WHAT YOU ARE ASKED TO DO:
Write only the number of lines in the entries below that contain the string "AppCompatActivity".

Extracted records
******

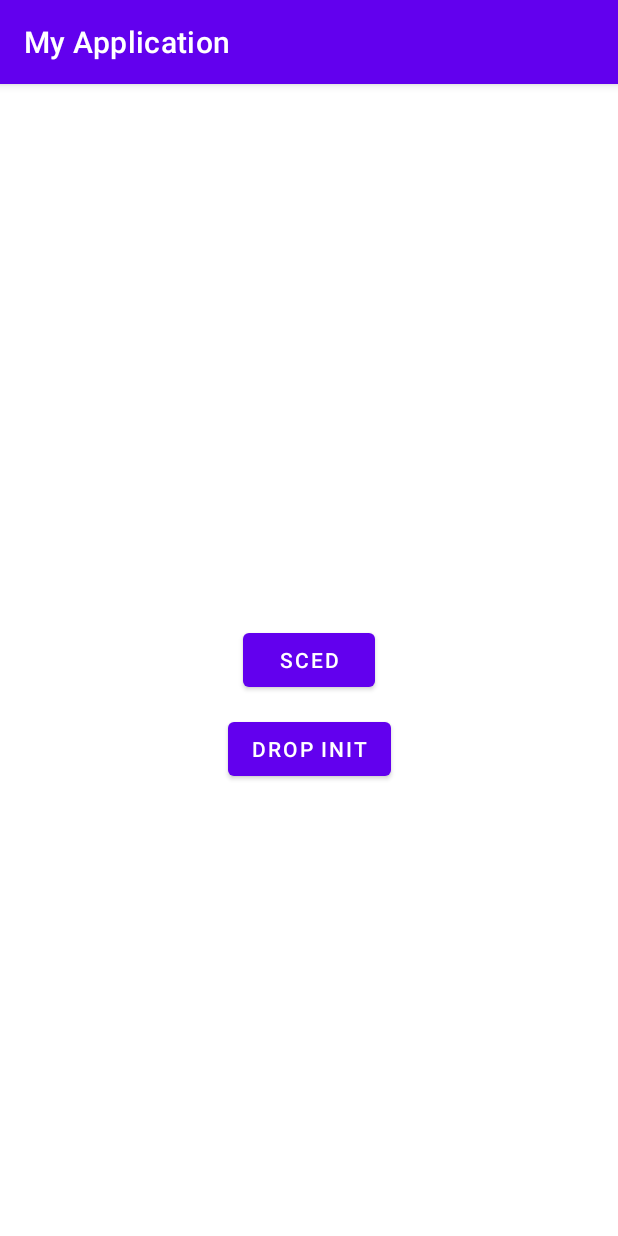
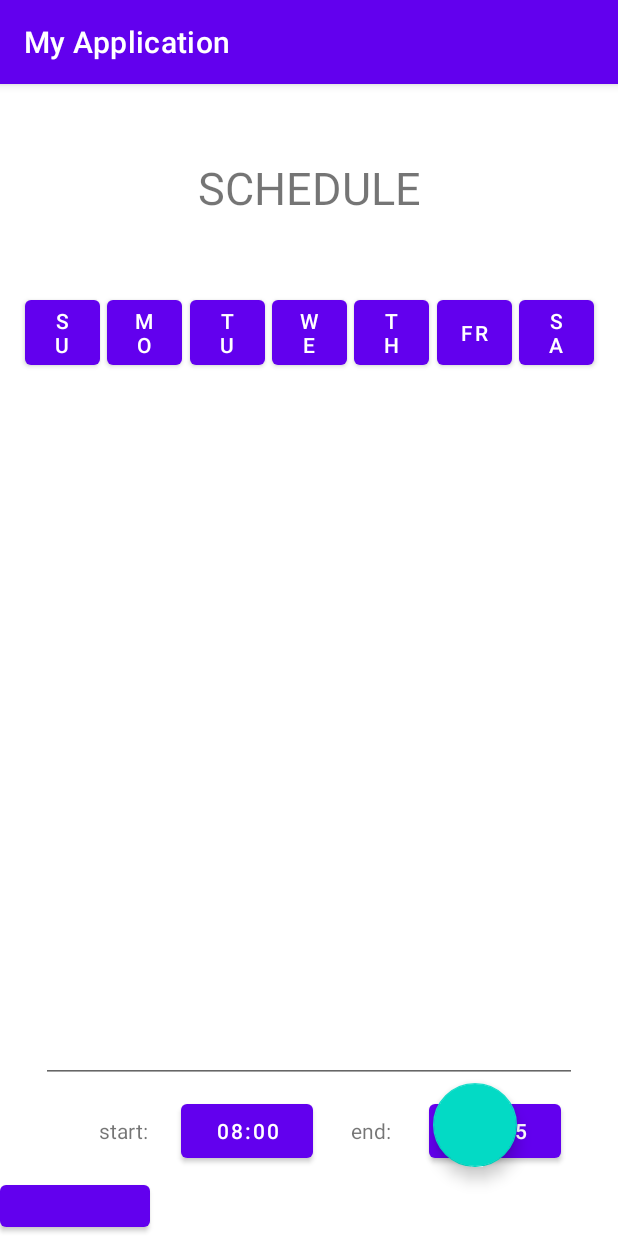
Before and after one commit to NatanAdiGit/Drop, an Android app: the screen it shows after launch (MainActivity before the commit, ScheduleActivity after it), on a phone screen of 412 x 824 dp. Run offline under Robolectric (Android 15) with nearby library versions, the phone set to English and light mode, and no system bars.

Commit message:
nati to inbal

```diff
--- a/app/src/main/java/huji/bez/drop/MainActivity.kt
+++ b/app/src/main/java/huji/bez/drop/MainActivity.kt
@@ -2,34 +2,71 @@ package huji.bez.drop
 
 import android.content.Intent
 import androidx.appcompat.app.AppCompatActivity
+import android.content.BroadcastReceiver
+import android.content.Context
+import android.content.IntentFilter
 import android.os.Bundle
+import android.util.Log
+import androidx.appcompat.app.AlertDialog
 import android.widget.Button
 
 class MainActivity : AppCompatActivity() {
 
-    private val userData = UserData()
+//    private val userData = UserData()
+    private var schedule = Schedule()
+
 
     override fun onCreate(savedInstanceState: Bundle?) {
         super.onCreate(savedInstanceState)
         setContentView(R.layout.activity_main)
 
-        if (userData.userName == null) {
+
+        val scheduleIntent = Intent(this@MainActivity, ScheduleActivity::class.java)
+        startActivity(scheduleIntent)
+
+
+        val broadcastReceiverForSuccess =  object : BroadcastReceiver() {
+            override fun onReceive(context: Context?, intent: Intent?) {
+                if (intent == null || intent.action != "schedule") {
+                    Log.e("schedule_not_received", "schedule was not received")
+                    return
+                }
+                schedule = intent.getSerializableExtra("schedule_object") as Schedule
+            }
 
         }
 
+        registerReceiver(broadcastReceiverForSuccess, IntentFilter("schedule"))
+
+//        if (!schedule.isEmpty()) {
+//            AlertDialog.Builder(this@MainActivity)
+//                .setTitle("")
+//                .setMessage("NOT NULL")
+//                .setPositiveButton("YES", null)
+//                .setNegativeButton("NO", null)
+//                .show()
+//        }
 
 
-        val sced : Button = findViewById(R.id.next_button)
-        val init : Button = findViewById(R.id.init)
+//        val filter = IntentFilter(ConnectivityManager.CONNECTIVITY_ACTION)
+//        registerReceiver(broadcastReceiverForSuccess, filter)
 
-        init.setOnClickListener {
-            val intent = Intent(this@MainActivity, DropInitActivity::class.java)
-            startActivity(intent)
-        }
 
-        sced.setOnClickListener {
-            val intent = Intent(this@MainActivity, ScheduleActivity::class.java)
-            startActivity(intent)
-        }
+
+
+
+
+//        val sced : Button = findViewById(R.id.next_button)
+//        val init : Button = findViewById(R.id.init)
+//
+//        init.setOnClickListener {
+//            val intent = Intent(this@MainActivity, DropInitActivity::class.java)
+//            startActivity(intent)
+//        }
+//
+//        sced.setOnClickListener {
+//            val intent = Intent(this@MainActivity, ScheduleActivity::class.java)
+//            startActivity(intent)
+//        }
     }
 }
--- a/app/src/main/java/huji/bez/drop/Schedule.kt
+++ b/app/src/main/java/huji/bez/drop/Schedule.kt
@@ -4,17 +4,19 @@ import android.os.Build
 import androidx.annotation.RequiresApi
 import java.io.Serializable
 import java.time.LocalDate
+import java.util.*
+import kotlin.collections.HashMap
 
 class Schedule : Serializable {
 
     private val daysMap : HashMap<String,Day> = hashMapOf(
-//        "SUNDAY" to Day(),
-//        "MONDAY" to Day(),
-//        "TUESDAY" to Day(),
-//        "WEDNESDAY" to Day(),
-//        "THURSDAY" to Day(),
-//        "FRIDAY" to Day(),
-//        "SATURDAY" to Day()
+        "SUNDAY" to Day(),
+        "MONDAY" to Day(),
+        "TUESDAY" to Day(),
+        "WEDNESDAY" to Day(),
+        "THURSDAY" to Day(),
+        "FRIDAY" to Day(),
+        "SATURDAY" to Day()
     )
 
     @RequiresApi(Build.VERSION_CODES.O)
@@ -22,9 +24,15 @@ class Schedule : Serializable {
         val currentDay : String = LocalDate.now().dayOfWeek.toString()
         return daysMap[currentDay]?.isBlocking()
     }
-
+    fun isEmpty() : Boolean {
+        return daysMap.isEmpty()
+    }
     fun setDay(dayName : String, day : Day) {
         daysMap[dayName] = day
+    }
+
+    fun getSessionsFromDay(dayName : String) : TreeSet<Session> {
+        return daysMap[dayName]!!.getSet()
     }
 
     fun addSessionToDay(dayName : String, session : Session) {
--- a/app/src/main/java/huji/bez/drop/ScheduleActivity.kt
+++ b/app/src/main/java/huji/bez/drop/ScheduleActivity.kt
@@ -2,30 +2,45 @@ package huji.bez.drop
 
 import android.app.DatePickerDialog
 import android.app.TimePickerDialog
-import android.app.TimePickerDialog.OnTimeSetListener
-import androidx.appcompat.app.AppCompatActivity
+import android.content.Intent
+import android.os.Build
 import android.os.Bundle
 import android.util.Log
 import android.view.View
 import android.widget.Button
 import android.widget.EditText
+import androidx.annotation.RequiresApi
+import androidx.appcompat.app.AlertDialog
+import androidx.appcompat.app.AppCompatActivity
+import androidx.recyclerview.widget.LinearLayoutManager
+import androidx.recyclerview.widget.RecyclerView
 import com.google.android.material.floatingactionbutton.FloatingActionButton
+import java.time.LocalTime
 import java.util.*
 
 class ScheduleActivity : AppCompatActivity() {
+    @RequiresApi(Build.VERSION_CODES.O)
     var mDateSetListener: DatePickerDialog.OnDateSetListener? = null
 
 
+    @RequiresApi(Build.VERSION_CODES.O)
     override fun onCreate(savedInstanceState: Bundle?) {
         super.onCreate(savedInstanceState)
         setContentView(R.layout.activity_schedule)
 
-        val createSessionButton: FloatingActionButton = findViewById(R.id.addNewSessionButton)
-        val editSessionView: EditText = findViewById(R.id.newTask)
-        val startTimeButton: Button = findViewById(R.id.startTimeButton)
-        val endTimeButton: Button = findViewById(R.id.endTimeButton)
-        var startTime: String
-        var endTime: String
+        var currentDay = "SUNDAY"
+
+        val schedule = Schedule()
+
+        val itemsRecycler: RecyclerView = findViewById(R.id.tasks)
+        val createSessionButton : FloatingActionButton = findViewById(R.id.addNewSessionButton)
+        val editSessionView : EditText = findViewById(R.id.newTask)
+        val startTimeButton : Button = findViewById(R.id.startTimeButton)
+        val endTimeButton : Button = findViewById(R.id.endTimeButton)
+        val sendScheduleButton : Button = findViewById(R.id.sendSchedule)
+
+        var startTime = "12:00"
+        var endTime = "13:00"
 
 //        var timeSetListener :  OnTimeSetListener? = null
 //
@@ -47,34 +62,34 @@ class ScheduleActivity : AppCompatActivity() {
 //
 //            val time = "$hour:$minute"
 //            startTimeButton.text = time
-//        }
-
-        var timeSetListener :  OnTimeSetListener? = null
-
-        startTimeButton.setOnClickListener(View.OnClickListener {
-            val cal: Calendar = Calendar.getInstance()
-            val year: Int = cal.get(Calendar.YEAR)
-            val month: Int = cal.get(Calendar.MONTH)
-            val day: Int = cal.get(Calendar.DAY_OF_MONTH)
-            val dialog = DatePickerDialog(
-                this@ScheduleActivity,
-                0,
-                mDateSetListener,
-                year, month, day
-            )
-//            val dialog = DatePickerDialog(theme=)
-//            dialog.window!!.setBackgroundDrawable(ColorDrawable(Color.TRANSPARENT))
-//            dialog.window!!.setContentView(ColorDrawable(Color.TRANSPARENT))
-            dialog.show()
-        })
-        mDateSetListener =
-            DatePickerDialog.OnDateSetListener { datePicker, year, month, day ->
-                var month = month
-                month += 1
-                Log.d("TIMETAG", "onDateSet: dd/mm/yyy: $day/$month/$year")
-                val date = "$day/$month/$year"
-                startTimeButton.text = date
-            }
+////        }
+//
+//        var timeSetListener :  TimePickerDialog.OnTimeSetListener? = null
+//
+//        startTimeButton.setOnClickListener(View.OnClickListener {
+//            val cal: Calendar = Calendar.getInstance()
+//            val year: Int = cal.get(Calendar.YEAR)
+//            val month: Int = cal.get(Calendar.MONTH)
+//            val day: Int = cal.get(Calendar.DAY_OF_MONTH)
+//            val dialog = DatePickerDialog(
+//                this@ScheduleActivity,
+//                0,
+//                mDateSetListener,
+//                year, month, day
+//            )
+////            val dialog = DatePickerDialog(theme=)
+////            dialog.window!!.setBackgroundDrawable(ColorDrawable(Color.TRANSPARENT))
+////            dialog.window!!.setContentView(ColorDrawable(Color.TRANSPARENT))
+//            dialog.show()
+//        })
+//        mDateSetListener =
+//            DatePickerDialog.OnDateSetListener { datePicker, year, month, day ->
+//                var month = month
+//                month += 1
+//                Log.d("TIMETAG", "onDateSet: dd/mm/yyy: $day/$month/$year")
+//                val date = "$day/$month/$year"
+//                startTimeButton.text = date
+//            }
 
 
 /*
@@ -89,16 +104,68 @@ class ScheduleActivity : AppCompatActivity() {
  */
         //todo : HH:MM
 
-        startTimeButton.setOnClickListener() {
+        startTimeButton.setOnClickListener {
 
         }
 
-        endTimeButton.setOnClickListener() {
+        endTimeButton.setOnClickListener {
 
         }
+
+        val adapter = SessionsAdapter()
+        adapter.setItems(schedule.getSessionsFromDay(currentDay))
+
+        createSessionButton.setOnClickListener{
+
+            val description:String = editSessionView.text.toString()
+            var newSession:Session = Session(
+                description,
+                LocalTime.parse(startTime),
+                LocalTime.parse(endTime)
+            )
+
+            Log.d("the_session", newSession.description + " " + newSession.startTime.toString() )
+
+            schedule.addSessionToDay(currentDay, newSession)
+            adapter.setItems(schedule.getSessionsFromDay(currentDay))
+
+            // define the fun for clicking on the delete button.
+            adapter.onDeleteClickCallback = { session ->
+                AlertDialog.Builder(this@ScheduleActivity)
+                    .setTitle("Are you sure you want to delete:")
+                    .setMessage(session.description)
+                    .setPositiveButton("YES") { _, _ ->
+                        schedule.removeSessionFromDay(currentDay, session)
+                        adapter.setItems(schedule.getSessionsFromDay(currentDay))
+                    }
+                    .setNegativeButton("NO", null)
+                    .show()
+            }
+
+        }
+
+        itemsRecycler.adapter = adapter
+        itemsRecycler.layoutManager =
+            LinearLayoutManager(this, RecyclerView.VERTICAL, false /*reverseLayout*/)
+
+        sendScheduleButton.setOnClickListener {
+
+            val scheduleIntent = Intent()
+            scheduleIntent.action = "schedule"
+            scheduleIntent.putExtra("scheduleIntent", schedule)
+            sendBroadcast(scheduleIntent)
+            finish()
+        }
+
+
+
+
 
 
     }
 
 
+
+
+
 }
--- a/app/src/main/java/huji/bez/drop/sessionItemHolder.kt
+++ b/app/src/main/java/huji/bez/drop/sessionItemHolder.kt
@@ -1,6 +1,7 @@
 package huji.bez.drop
 
 import android.view.View
+import android.widget.Button
 import android.widget.CheckBox
 import android.widget.ImageButton
 import android.widget.TextView
--- a/app/src/main/res/layout/activity_schedule.xml
+++ b/app/src/main/res/layout/activity_schedule.xml
@@ -166,7 +166,7 @@
         android:id="@+id/newTask"
         android:layout_width="357dp"
         android:layout_height="44dp"
-        android:hint="  Task"
+        android:hint=""
         app:layout_constraintBottom_toTopOf="@+id/startTimeButton"
         app:layout_constraintEnd_toEndOf="parent"
         app:layout_constraintStart_toStartOf="parent"
@@ -216,11 +216,20 @@
         android:id="@+id/addNewSessionButton"
         android:layout_width="wrap_content"
         android:layout_height="wrap_content"
-        android:text="08:45"
+        android:text="8888888888888888888"
         app:layout_constraintBottom_toTopOf="@+id/guidelineH4"
         app:layout_constraintEnd_toEndOf="@id/guidelineV4"
+        app:layout_constraintHorizontal_bias="0.0"
         app:layout_constraintStart_toStartOf="@id/guidelineV3"
-        app:layout_constraintTop_toBottomOf="@id/newTask" />
+        app:layout_constraintTop_toBottomOf="@id/newTask"
+        app:layout_constraintVertical_bias="0.0" />
+
+    <Button
+        android:id="@+id/sendSchedule"
+        android:layout_width="100dp"
+        android:layout_height="40dp"
+        app:layout_constraintStart_toStartOf="parent"
+        app:layout_constraintBottom_toBottomOf="parent" />
 
 
 </androidx.constraintlayout.widget.ConstraintLayout>
--- a/app/src/main/res/layout/row_session_item.xml
+++ b/app/src/main/res/layout/row_session_item.xml
@@ -39,7 +39,7 @@
         android:id="@+id/finishTimeView"
         android:layout_width="wrap_content"
         android:layout_height="wrap_content"
-        android:text="8:45"
+        android:text="08:45"
         android:textAlignment="center"
         app:layout_constraintBottom_toBottomOf="parent"
         app:layout_constraintEnd_toEndOf="@id/deleteButton"
```
Also changed, not shown: app/src/main/java/huji/bez/drop/SessionsAdapter.kt (+5 -9 lines).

******

COMPLETED EXERCISE:
7